Supplied data ▸

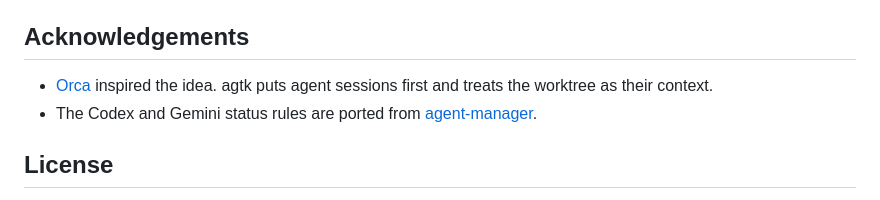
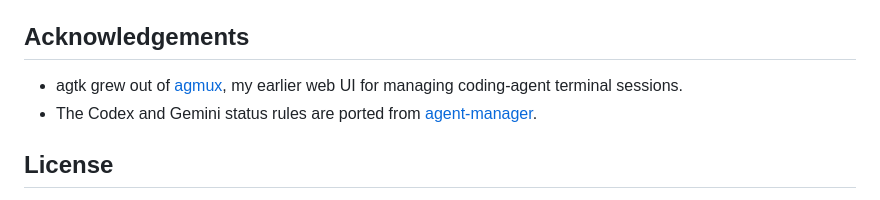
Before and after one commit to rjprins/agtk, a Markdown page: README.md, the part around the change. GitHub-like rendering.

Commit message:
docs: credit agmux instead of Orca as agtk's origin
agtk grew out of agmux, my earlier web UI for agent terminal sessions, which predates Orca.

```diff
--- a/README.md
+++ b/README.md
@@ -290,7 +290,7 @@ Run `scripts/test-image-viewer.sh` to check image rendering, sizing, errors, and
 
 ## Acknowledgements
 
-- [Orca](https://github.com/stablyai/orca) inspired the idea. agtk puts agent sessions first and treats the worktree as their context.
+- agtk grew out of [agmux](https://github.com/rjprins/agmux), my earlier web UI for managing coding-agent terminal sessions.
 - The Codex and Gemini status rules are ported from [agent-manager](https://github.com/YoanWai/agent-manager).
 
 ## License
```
...
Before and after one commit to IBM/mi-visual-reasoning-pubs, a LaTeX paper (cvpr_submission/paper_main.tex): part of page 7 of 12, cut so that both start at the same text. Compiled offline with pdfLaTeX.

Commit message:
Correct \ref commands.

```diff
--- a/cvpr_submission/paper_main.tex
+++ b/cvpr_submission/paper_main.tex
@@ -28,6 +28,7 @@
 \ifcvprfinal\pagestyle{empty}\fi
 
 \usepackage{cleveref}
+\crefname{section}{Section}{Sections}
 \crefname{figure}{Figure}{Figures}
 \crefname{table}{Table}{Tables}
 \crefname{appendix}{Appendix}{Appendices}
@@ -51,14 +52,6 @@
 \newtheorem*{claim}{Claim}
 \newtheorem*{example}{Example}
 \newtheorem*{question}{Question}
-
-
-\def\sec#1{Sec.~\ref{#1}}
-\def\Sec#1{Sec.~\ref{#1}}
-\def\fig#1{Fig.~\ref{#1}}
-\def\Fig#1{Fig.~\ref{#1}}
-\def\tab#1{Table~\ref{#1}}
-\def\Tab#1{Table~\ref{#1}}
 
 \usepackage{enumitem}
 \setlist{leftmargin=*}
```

Task ▸
The answer is each line from the entries above in which the word "part" occurs.

Answer for this exercise ▸
Before and after one commit to rjprins/agtk, a Markdown page: README.md, the part around the change. GitHub-like rendering.
Before and after one commit to IBM/mi-visual-reasoning-pubs, a LaTeX paper (cvpr_submission/paper_main.tex): part of page 7 of 12, cut so that both start at the same text. Compiled offline with pdfLaTeX.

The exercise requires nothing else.